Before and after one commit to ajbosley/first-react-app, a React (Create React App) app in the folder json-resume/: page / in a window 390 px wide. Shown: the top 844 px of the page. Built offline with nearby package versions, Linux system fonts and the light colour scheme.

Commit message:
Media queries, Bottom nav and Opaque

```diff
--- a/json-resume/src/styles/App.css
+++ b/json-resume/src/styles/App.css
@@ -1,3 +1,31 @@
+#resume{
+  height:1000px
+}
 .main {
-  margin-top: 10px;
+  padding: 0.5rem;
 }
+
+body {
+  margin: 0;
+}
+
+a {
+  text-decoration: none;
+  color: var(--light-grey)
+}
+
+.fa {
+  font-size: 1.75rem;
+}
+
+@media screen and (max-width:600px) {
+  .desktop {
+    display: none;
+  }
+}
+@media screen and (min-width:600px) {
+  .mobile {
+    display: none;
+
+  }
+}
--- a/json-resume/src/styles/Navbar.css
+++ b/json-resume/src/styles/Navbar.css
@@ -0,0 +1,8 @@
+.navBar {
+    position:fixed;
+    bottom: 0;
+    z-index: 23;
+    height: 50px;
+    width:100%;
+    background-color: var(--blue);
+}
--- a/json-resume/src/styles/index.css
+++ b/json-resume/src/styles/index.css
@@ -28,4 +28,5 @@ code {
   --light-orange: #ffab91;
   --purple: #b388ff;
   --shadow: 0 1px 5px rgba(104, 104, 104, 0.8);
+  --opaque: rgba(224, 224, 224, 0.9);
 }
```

☆ ☆ ☆ ☆ ☆

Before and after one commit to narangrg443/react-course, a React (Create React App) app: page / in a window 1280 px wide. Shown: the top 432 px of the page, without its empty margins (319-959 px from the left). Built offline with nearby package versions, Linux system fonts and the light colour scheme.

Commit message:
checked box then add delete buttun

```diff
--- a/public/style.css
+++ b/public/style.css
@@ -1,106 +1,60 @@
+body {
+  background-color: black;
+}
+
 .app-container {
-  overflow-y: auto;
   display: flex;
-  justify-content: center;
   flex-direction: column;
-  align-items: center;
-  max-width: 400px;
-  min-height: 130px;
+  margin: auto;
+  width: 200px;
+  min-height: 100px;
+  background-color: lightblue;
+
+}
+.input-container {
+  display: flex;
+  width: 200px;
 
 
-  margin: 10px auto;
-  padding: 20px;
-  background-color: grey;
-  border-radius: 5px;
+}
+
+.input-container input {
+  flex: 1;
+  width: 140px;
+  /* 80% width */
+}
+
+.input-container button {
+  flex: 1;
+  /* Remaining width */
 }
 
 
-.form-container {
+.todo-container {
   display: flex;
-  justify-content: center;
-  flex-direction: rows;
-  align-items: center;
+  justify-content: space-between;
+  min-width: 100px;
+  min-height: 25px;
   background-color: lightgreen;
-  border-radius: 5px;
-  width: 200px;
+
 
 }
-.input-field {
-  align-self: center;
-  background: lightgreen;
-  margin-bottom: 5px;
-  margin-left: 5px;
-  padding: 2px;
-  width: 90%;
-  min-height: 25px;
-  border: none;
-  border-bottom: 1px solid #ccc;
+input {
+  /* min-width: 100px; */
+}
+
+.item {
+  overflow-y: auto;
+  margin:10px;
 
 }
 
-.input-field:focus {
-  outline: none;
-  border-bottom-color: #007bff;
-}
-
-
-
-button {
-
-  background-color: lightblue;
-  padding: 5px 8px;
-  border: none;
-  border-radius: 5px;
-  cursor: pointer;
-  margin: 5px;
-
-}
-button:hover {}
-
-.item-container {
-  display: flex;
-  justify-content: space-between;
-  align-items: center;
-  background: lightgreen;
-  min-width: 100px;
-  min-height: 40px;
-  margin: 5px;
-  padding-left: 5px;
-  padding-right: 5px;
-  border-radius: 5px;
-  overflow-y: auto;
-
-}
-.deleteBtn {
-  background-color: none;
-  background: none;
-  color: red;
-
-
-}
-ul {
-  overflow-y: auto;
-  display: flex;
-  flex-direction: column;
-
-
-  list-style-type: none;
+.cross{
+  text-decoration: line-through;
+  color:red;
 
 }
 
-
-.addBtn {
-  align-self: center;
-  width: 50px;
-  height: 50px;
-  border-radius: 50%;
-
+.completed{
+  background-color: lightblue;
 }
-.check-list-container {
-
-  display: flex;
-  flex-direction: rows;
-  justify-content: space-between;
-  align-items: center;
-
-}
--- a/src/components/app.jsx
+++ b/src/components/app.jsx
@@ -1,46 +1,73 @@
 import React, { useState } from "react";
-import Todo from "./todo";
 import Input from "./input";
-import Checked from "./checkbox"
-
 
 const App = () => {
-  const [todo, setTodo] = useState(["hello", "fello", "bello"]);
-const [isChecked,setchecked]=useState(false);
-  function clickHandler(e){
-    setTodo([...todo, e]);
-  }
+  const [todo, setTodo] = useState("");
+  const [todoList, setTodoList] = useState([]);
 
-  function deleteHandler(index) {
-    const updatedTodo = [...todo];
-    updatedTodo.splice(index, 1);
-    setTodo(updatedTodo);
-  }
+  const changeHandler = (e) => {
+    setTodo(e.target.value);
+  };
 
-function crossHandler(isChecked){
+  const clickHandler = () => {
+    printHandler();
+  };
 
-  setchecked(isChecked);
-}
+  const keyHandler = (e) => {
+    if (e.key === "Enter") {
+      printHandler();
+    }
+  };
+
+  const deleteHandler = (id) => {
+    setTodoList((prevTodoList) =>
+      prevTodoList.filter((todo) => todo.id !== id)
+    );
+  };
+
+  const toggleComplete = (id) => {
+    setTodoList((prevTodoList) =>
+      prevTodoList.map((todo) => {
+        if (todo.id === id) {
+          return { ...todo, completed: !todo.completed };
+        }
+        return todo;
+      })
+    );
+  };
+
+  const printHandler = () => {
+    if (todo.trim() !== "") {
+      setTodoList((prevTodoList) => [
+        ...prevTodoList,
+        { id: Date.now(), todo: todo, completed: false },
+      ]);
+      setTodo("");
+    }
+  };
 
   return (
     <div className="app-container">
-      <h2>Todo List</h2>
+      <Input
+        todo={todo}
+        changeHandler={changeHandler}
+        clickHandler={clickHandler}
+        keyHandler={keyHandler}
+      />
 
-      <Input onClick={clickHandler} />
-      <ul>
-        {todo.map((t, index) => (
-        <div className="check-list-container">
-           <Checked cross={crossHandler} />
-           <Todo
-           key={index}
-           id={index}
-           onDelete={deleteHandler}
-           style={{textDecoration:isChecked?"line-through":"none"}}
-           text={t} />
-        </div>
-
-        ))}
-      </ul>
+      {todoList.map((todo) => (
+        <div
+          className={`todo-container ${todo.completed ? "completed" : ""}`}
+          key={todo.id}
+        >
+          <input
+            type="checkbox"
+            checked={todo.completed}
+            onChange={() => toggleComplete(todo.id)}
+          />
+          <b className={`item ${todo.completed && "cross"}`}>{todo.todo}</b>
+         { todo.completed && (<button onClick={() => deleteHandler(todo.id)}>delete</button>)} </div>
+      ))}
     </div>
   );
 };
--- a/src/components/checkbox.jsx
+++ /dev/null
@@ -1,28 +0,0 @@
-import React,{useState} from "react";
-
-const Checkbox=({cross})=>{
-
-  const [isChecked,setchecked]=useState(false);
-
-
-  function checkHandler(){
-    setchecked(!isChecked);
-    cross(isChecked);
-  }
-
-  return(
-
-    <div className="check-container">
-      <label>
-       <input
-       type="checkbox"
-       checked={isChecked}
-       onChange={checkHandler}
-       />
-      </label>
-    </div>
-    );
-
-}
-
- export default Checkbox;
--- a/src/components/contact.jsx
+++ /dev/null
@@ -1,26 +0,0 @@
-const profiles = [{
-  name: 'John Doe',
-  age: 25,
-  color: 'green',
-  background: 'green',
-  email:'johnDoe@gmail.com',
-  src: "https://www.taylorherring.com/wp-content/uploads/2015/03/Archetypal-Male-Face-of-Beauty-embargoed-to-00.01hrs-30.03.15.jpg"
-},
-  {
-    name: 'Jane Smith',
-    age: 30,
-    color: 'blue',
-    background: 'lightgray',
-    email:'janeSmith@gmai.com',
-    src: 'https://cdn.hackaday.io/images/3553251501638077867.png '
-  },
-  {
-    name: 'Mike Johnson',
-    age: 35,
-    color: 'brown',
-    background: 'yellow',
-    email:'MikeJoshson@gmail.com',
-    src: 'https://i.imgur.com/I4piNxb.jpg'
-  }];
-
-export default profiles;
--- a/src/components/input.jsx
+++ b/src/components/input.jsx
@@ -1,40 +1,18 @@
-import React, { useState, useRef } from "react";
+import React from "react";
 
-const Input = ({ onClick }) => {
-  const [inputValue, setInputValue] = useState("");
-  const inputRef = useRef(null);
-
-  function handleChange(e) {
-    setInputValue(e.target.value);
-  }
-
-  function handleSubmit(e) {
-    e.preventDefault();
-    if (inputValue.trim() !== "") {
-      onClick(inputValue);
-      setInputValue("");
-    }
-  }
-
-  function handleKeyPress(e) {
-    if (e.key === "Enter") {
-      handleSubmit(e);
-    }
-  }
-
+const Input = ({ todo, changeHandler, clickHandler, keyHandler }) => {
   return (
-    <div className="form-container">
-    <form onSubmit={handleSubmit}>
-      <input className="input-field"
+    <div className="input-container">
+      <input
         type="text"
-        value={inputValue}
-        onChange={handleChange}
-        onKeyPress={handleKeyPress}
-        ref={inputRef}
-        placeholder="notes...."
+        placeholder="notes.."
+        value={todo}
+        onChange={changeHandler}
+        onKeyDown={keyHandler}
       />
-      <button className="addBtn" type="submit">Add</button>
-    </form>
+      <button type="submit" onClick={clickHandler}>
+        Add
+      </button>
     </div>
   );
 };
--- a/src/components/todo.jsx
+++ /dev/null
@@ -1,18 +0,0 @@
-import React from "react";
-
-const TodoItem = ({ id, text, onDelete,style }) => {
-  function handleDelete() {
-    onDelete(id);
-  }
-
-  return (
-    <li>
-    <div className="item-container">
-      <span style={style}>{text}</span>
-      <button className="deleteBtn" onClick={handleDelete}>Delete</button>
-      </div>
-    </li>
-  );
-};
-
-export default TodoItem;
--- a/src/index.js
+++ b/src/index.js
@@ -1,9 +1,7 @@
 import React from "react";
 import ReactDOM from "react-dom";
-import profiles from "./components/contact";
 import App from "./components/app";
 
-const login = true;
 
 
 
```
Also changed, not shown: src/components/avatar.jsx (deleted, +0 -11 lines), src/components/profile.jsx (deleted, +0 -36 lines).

☆ ☆ ☆ ☆ ☆

◆ WHAT IS REQUIRED ◆
Go over the data and return every line that includes the word "prevTodoList".

◆ RESULT ◆
+    setTodoList((prevTodoList) =>
+      prevTodoList.filter((todo) => todo.id !== id)
+    setTodoList((prevTodoList) =>
+      prevTodoList.map((todo) => {
+      setTodoList((prevTodoList) => [
+        ...prevTodoList,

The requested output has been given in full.